In England and Wales the initialism SEN is most commonly used when discussing special education needs. The term is used to denote the condition of having special educational needs, the services which provide the support and the programmes and staff which implement the education. In Scotland the term Special Educational Needs (SEN), and its variants are not official terminology although the very recent implementation of the Additional Support for Learning Act means that both SEN and ASN (Additional Support Needs) are used interchangeably in current common practice.
- Special education has been a field in which large, empirical studies have been difficult to implement, given the differences in service delivery models. In a meta-analysis of special education, researchers found no significant effect size when examining the relationship between student outcomes and inclusion in special education (see Kavale, K. A., Glass, G. V (1982) The Efficacy of Special Education Interventions and Practices: A Compendium of Meta-Analysis Findings. Focus on Exceptional Children, v15 n4 p1-14).

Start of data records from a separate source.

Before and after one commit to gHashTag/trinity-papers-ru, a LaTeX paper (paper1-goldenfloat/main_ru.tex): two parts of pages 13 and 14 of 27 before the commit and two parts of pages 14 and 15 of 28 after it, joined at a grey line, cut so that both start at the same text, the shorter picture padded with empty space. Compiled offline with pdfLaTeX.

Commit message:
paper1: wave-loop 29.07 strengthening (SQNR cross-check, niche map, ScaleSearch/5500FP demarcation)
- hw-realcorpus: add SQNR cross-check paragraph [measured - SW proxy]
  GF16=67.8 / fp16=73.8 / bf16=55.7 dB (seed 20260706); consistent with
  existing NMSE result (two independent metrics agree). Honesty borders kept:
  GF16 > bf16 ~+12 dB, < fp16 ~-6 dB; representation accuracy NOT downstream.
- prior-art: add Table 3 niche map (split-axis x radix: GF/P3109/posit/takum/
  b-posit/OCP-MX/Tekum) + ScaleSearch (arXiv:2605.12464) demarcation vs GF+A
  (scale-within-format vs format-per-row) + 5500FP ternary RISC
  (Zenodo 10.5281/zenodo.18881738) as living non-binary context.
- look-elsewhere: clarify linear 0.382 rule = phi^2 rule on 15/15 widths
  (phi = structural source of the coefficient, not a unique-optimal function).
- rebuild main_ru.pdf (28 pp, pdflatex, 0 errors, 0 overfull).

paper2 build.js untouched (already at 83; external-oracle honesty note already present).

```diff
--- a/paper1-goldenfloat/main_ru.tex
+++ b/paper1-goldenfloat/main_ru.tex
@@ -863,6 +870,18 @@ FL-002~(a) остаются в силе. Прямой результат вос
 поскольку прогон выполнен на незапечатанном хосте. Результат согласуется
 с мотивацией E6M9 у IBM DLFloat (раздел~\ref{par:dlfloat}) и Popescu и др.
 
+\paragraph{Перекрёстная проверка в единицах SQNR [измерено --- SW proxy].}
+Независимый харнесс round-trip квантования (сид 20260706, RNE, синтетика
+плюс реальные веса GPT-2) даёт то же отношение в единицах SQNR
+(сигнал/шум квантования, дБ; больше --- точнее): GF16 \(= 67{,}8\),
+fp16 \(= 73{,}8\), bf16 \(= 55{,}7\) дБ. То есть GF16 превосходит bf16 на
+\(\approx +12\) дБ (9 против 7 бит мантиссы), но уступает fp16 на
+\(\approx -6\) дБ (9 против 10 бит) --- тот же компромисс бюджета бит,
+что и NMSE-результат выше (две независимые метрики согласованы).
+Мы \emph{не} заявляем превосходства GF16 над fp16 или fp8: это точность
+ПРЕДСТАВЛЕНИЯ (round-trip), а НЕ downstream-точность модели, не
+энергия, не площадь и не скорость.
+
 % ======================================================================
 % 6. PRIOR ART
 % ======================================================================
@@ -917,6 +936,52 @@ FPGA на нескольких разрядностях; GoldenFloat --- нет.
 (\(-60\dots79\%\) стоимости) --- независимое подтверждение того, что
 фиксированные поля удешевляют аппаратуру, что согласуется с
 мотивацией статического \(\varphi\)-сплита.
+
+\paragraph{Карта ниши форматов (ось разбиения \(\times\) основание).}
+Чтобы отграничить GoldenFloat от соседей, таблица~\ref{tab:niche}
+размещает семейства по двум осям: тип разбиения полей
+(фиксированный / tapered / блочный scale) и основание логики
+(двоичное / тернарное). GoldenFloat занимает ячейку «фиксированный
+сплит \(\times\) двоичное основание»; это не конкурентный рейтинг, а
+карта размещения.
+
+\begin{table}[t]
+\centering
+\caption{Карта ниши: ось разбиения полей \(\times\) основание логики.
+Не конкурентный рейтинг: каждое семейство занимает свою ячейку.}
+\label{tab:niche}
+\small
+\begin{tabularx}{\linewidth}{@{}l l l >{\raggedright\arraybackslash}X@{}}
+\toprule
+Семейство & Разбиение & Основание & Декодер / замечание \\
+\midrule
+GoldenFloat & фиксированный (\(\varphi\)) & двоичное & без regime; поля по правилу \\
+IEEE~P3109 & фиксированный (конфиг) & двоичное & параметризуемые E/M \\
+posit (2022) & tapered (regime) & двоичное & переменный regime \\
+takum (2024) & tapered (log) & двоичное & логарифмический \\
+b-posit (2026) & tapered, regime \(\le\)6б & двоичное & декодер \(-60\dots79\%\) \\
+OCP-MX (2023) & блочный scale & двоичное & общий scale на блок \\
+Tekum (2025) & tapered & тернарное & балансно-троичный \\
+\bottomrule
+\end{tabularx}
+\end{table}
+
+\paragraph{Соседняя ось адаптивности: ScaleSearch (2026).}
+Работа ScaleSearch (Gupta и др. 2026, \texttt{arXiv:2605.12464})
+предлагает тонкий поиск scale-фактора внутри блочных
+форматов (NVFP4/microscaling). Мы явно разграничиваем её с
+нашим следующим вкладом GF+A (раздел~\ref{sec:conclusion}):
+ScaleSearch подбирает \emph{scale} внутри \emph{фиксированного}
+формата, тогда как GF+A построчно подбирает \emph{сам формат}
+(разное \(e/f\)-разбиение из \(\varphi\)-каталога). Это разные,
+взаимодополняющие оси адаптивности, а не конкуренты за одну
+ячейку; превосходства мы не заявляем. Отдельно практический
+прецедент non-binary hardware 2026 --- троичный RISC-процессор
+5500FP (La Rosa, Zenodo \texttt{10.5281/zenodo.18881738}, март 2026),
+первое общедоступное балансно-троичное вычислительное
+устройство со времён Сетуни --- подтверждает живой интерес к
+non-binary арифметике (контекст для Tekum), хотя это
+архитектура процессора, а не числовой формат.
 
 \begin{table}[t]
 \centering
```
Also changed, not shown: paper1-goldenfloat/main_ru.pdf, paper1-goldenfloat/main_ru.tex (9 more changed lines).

- Special education as implemented in public schools has been criticized because the qualification criteria for services are extremely variable from one education agency to another. In the United States, all Local and State Education Agencies must use classification and labeling models that are aligned with the federal definitions, outlined the Individuals with Disabilities Education Act (IDEA).
- At-risk students (those with educational needs that are not associated with a disability) are often placed in classes with students with disabilities. Critics assert that placing at-risk students in the same classes as disabled students may impede the educational progress of people with disabilities.
- Special education programs continue to be criticized by disability activists because they are still often segregated from regular education programs.
- The practice of inclusion has been criticized by advocates and some parents of children with disabilities because some of these students require instructional methods that differ dramatically from typical classroom methods. Critics assert that it is not possible to deliver effectively two or more very different instructional methods in the same classroom. As a result, the educational progress of students who depend on different instructional methods to learn often fall even further behind their peers without disabilities.
- Parents of typically developing children sometimes fear that the special needs of a single "fully included" student will take critical levels of attention and energy away from the rest of the class and thereby impair the academic achievements of all students.
- Some parents, advocates, and students have concerns about the eligibility criteria and its application. In some cases, parents and students protest the students' placement into special education programs. For example, a student may be placed into the special education programs due to a mental health condition such as OCD, depression, anxiety, panic attacks or ADHD, while the student and his parents believe that the condition is adequately managed through medication and outside therapy. In other cases, students whose parents believe they require the additional support of special education services are denied participation in the program based on the eligibility criteria.
- An alternative to homogenization and lockstep standardization is proposed, using the Sudbury model schools, an alternative approach in which children learn at their own pace rather than following a chronologically-based curriculum. Proponents of unschooling have also claimed that children raised in this method do not suffer from learning disabilities.
- Gerald Coles, in his book, The Learning Mystique: A Critical Look at "Learning Disabilities", asserts that there are partisan agendas behind the educational policy-makers and that the scientific research that they use to support their arguments regarding the teaching of literacy are flawed. These include the idea that there are neurological explanations for learning disabilities.
- Wilmshurst, L, & Brue, A. W. (2005). A parent's guide to special education. New York: AMACOM.